* _Work instruction_
Please return each record exactly, leaving nothing out.
%%
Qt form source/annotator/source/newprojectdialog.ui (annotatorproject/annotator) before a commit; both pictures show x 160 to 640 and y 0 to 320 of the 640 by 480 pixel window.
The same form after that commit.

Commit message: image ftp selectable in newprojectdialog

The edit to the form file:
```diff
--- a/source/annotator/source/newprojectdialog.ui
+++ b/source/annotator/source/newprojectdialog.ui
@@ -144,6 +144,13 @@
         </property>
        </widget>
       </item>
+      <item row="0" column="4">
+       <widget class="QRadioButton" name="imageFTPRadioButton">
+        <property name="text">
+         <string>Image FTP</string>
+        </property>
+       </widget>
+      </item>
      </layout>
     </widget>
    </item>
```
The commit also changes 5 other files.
%%
* _Exercise response_
Qt form source/annotator/source/newprojectdialog.ui (annotatorproject/annotator) before a commit; both pictures show x 160 to 640 and y 0 to 320 of the 640 by 480 pixel window.
The same form after that commit.

Commit message: image ftp selectable in newprojectdialog

The edit to the form file:
```diff
--- a/source/annotator/source/newprojectdialog.ui
+++ b/source/annotator/source/newprojectdialog.ui
@@ -144,6 +144,13 @@
         </property>
        </widget>
       </item>
+      <item row="0" column="4">
+       <widget class="QRadioButton" name="imageFTPRadioButton">
+        <property name="text">
+         <string>Image FTP</string>
+        </property>
+       </widget>
+      </item>
      </layout>
     </widget>
    </item>
```
The commit also changes 5 other files.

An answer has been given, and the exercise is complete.